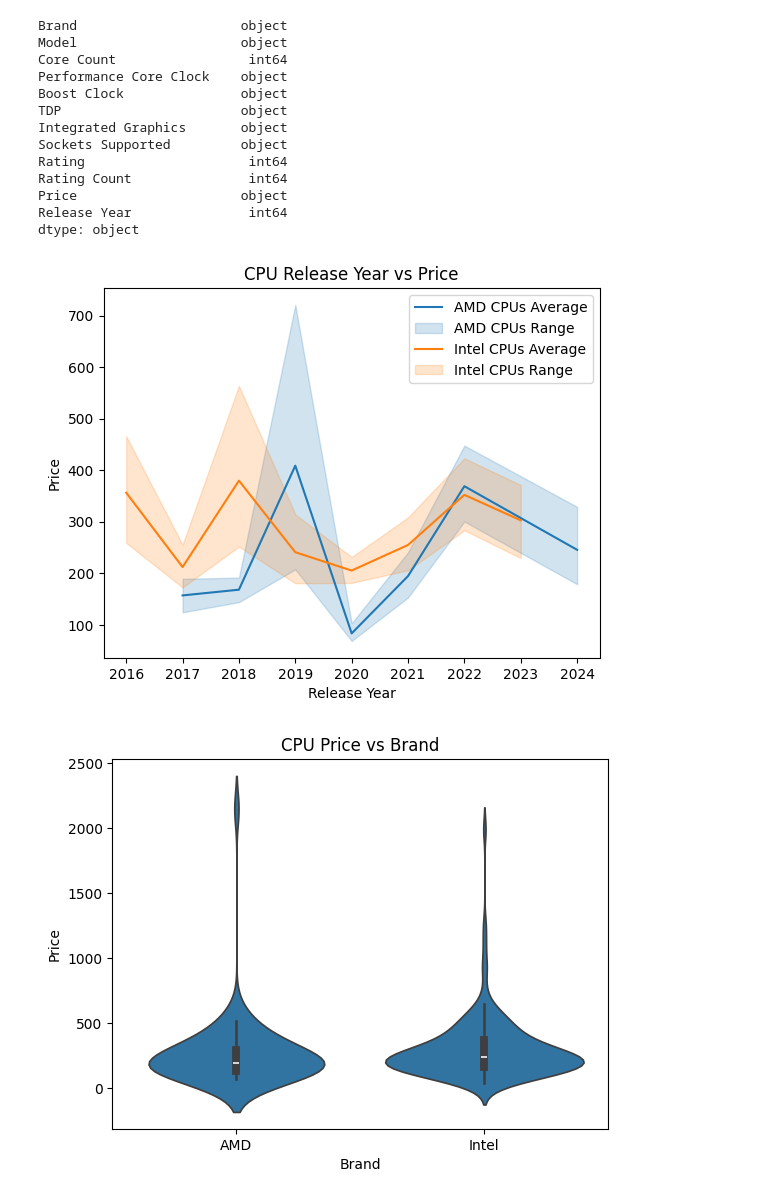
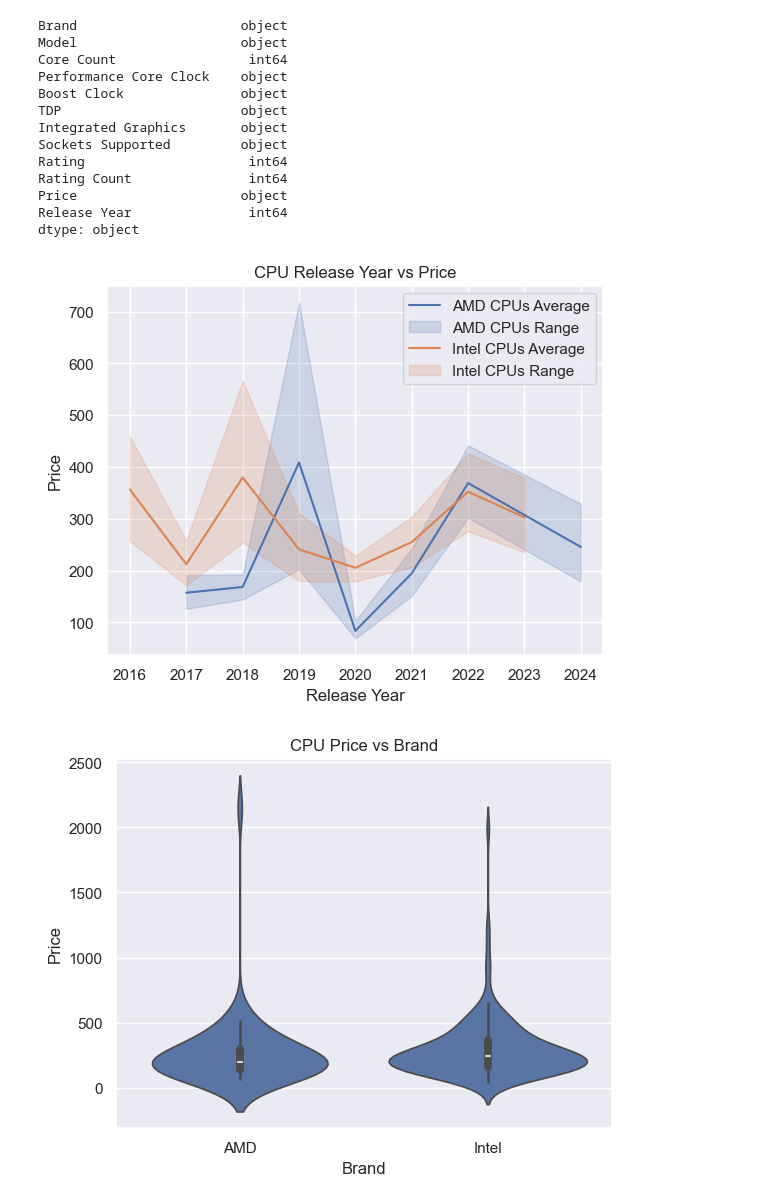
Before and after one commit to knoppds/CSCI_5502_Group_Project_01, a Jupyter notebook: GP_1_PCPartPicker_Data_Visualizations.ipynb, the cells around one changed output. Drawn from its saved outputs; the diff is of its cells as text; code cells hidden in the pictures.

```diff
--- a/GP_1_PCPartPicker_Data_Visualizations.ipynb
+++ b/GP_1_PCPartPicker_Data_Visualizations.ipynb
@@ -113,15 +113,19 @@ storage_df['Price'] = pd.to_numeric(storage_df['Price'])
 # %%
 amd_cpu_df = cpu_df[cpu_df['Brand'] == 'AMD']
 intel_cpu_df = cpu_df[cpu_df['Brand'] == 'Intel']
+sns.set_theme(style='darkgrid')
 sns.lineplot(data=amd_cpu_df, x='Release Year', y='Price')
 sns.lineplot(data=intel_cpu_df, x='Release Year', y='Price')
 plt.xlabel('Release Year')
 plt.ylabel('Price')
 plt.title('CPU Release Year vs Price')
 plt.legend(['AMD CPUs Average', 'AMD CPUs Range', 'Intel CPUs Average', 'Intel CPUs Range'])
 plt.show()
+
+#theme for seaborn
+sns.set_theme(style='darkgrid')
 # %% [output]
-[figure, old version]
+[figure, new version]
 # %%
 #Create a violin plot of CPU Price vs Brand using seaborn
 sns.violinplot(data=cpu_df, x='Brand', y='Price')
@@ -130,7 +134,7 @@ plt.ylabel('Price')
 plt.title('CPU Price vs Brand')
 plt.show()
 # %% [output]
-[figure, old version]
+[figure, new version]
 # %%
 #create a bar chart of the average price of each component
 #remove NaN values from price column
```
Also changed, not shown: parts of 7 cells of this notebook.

==

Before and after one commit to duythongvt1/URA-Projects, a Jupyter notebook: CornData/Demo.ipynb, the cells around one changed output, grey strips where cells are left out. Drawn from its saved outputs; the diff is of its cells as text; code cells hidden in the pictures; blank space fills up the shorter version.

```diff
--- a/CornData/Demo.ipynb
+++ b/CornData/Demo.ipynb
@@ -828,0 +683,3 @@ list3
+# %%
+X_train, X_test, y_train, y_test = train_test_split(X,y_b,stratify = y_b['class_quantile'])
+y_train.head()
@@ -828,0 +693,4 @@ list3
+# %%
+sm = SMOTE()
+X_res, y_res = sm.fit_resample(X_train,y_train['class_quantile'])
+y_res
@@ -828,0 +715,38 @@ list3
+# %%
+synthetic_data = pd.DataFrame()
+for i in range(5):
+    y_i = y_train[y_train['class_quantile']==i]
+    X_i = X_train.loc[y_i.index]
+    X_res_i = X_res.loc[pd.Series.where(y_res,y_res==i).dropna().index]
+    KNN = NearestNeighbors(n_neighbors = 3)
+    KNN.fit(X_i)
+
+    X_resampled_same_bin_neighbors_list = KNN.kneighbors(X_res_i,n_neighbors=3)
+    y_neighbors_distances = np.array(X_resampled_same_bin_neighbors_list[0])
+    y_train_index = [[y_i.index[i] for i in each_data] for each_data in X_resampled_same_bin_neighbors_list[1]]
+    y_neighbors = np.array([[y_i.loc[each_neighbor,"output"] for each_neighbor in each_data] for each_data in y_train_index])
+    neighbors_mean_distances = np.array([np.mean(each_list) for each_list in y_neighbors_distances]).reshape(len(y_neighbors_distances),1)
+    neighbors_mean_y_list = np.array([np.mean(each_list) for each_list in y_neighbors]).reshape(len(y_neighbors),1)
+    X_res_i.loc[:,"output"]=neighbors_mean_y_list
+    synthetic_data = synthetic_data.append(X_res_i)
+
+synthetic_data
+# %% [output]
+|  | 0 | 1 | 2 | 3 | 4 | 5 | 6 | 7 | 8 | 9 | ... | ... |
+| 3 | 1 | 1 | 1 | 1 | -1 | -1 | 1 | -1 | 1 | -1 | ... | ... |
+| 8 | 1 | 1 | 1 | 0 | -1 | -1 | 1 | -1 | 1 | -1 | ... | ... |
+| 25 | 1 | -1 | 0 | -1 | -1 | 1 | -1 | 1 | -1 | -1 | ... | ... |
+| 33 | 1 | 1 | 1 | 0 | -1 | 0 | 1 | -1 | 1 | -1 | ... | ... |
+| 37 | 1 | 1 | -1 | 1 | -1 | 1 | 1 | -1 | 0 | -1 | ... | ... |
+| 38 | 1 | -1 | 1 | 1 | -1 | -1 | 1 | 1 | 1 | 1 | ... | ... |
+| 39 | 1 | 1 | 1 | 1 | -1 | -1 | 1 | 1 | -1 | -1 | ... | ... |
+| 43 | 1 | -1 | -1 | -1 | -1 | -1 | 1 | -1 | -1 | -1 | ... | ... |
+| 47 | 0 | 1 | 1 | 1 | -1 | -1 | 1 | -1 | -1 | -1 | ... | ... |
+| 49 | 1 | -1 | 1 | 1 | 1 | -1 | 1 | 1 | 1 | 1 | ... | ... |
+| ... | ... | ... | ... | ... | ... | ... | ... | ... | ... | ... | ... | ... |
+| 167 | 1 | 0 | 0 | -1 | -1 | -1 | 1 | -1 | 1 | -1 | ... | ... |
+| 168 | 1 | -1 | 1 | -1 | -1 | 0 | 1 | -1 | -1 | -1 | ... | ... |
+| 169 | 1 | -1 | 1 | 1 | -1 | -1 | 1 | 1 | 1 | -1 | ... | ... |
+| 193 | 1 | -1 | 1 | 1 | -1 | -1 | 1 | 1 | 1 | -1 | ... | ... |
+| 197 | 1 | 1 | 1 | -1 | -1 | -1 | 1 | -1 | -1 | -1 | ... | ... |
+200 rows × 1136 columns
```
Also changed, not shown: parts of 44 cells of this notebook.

__ASSIGNMENT__: Only lines with the word "Demo" are wanted; pull each of them from the records.

__EXERCISE ANSWER__:
Before and after one commit to duythongvt1/URA-Projects, a Jupyter notebook: CornData/Demo.ipynb, the cells around one changed output, grey strips where cells are left out. Drawn from its saved outputs; the diff is of its cells as text; code cells hidden in the pictures; blank space fills up the shorter version.
--- a/CornData/Demo.ipynb
+++ b/CornData/Demo.ipynb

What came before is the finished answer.